Two men who assaulted a fireman outside a Tesco Metro store in Belfast have avoided prison.
Ryan Clarke and Conor Patrick Martin Duffy, both 22, admitted assault and actual bodily harm over the attack, in which the victim fractured a leg.
Belfast Crown Court heard that while Duffy attacked the man first on September 3, 2014, Clarke joined in after the victim fell to the ground and fractured his leg.
Both were handed suspended sentences by Judge Geoffrey Millar, who warned them they would be jailed if they reoffended in next two years.
Duffy, who is originally from Northern Ireland but who now lives in Essex, was given a two-year jail sentence, suspended for two years. Clarke, from Sliabh Dubh Walk, Ballymurphy, was given an 18-month term, also suspended for two years.
Prior to sentencing, Crown prosecutor Philip Henry said that on the night of the attack on the Dublin Road in Belfast, the fireman was approaching the shop as security workers were removing the defendants from the premises.
As staff members tried to escort the pair out, "words were exchanged" between them and the victim, during which Duffy was said to have "goaded" the fireman. As the incident spilled out onto the footpath, Duffy assaulted the injured party, causing both to fall to the ground.
While on the ground, the fireman was subjected to a "number of blows".
Police later tracked Duffy down. When he was interviewed, he initially gave no comment, then admitted he had been in a "scuffle" but claimed he intended to hurt no one.
Clarke, who fled from police, was arrested six months later.

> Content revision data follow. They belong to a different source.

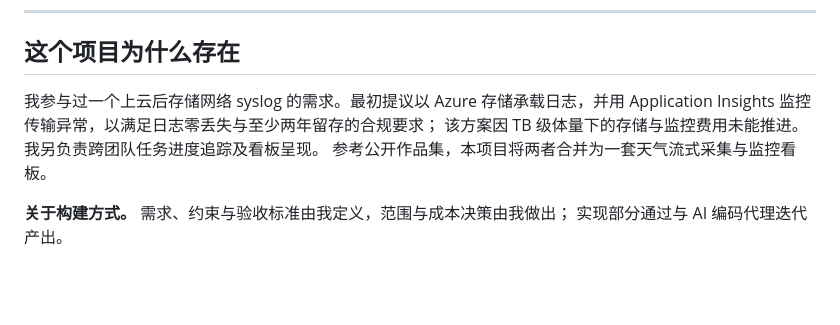
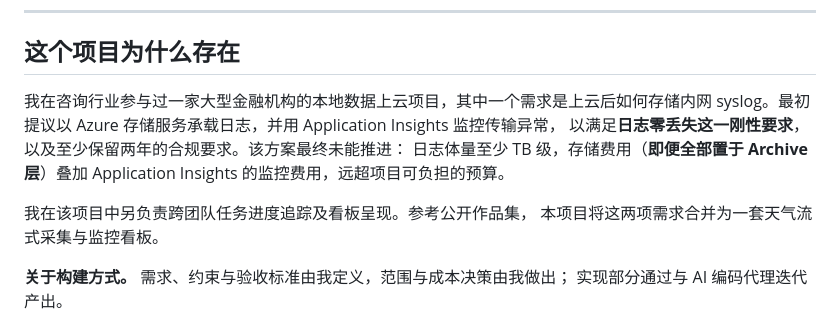
Before and after one commit to Shomao1998/weather-streaming-app, a Markdown page: README.zh-CN.md, the part around the change. Drawn GitHub-style; blank space fills up the shorter version.

```diff
--- a/README.zh-CN.md
+++ b/README.zh-CN.md
@@ -16,10 +16,14 @@
 
 ## 这个项目为什么存在
 
-我参与过一个上云后存储网络 syslog 的需求。最初提议以 Azure 存储承载日志，并用
-Application Insights 监控传输异常，以满足日志零丢失与至少两年留存的合规要求；
-该方案因 TB 级体量下的存储与监控费用未能推进。我另负责跨团队任务进度追踪及看板呈现。
-参考公开作品集，本项目将两者合并为一套天气流式采集与监控看板。
+我在咨询行业参与过一家大型金融机构的本地数据上云项目，其中一个需求是上云后如何存储内网
+syslog。最初提议以 Azure 存储服务承载日志，并用 Application Insights 监控传输异常，
+以满足**日志零丢失这一刚性要求**，以及至少保留两年的合规要求。该方案最终未能推进：
+日志体量至少 TB 级，存储费用（**即便全部置于 Archive 层**）叠加 Application Insights
+的监控费用，远超项目可负担的预算。
+
+我在该项目中另负责跨团队任务进度追踪及看板呈现。参考公开作品集，
+本项目将这两项需求合并为一套天气流式采集与监控看板。
 
 **关于构建方式。** 需求、约束与验收标准由我定义，范围与成本决策由我做出；
 实现部分通过与 AI 编码代理迭代产出。
```
Also changed, not shown: README.md (+11 -7 lines).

He denied involvement before later admitting his guilt.
Defence barrister Joel Linsday, representing Clarke, accepted the incident was "nasty" and something his client should not have got involved in.
He also pointed out that the defendant has mental health issues and had spent time on remand for the crime.
Solicitor Brendan Blaney, for Duffy, said his client had given up alcohol, was living and working with relatives in Essex and had "made a conscious decision to turn his life around".
Passing sentence, Judge Millar accepted the attack on "a man who was going about his business" was serious.
He added he hoped the injured party had made a full recovery from his leg injury and was able to return to his "important work in the community as a fire officer."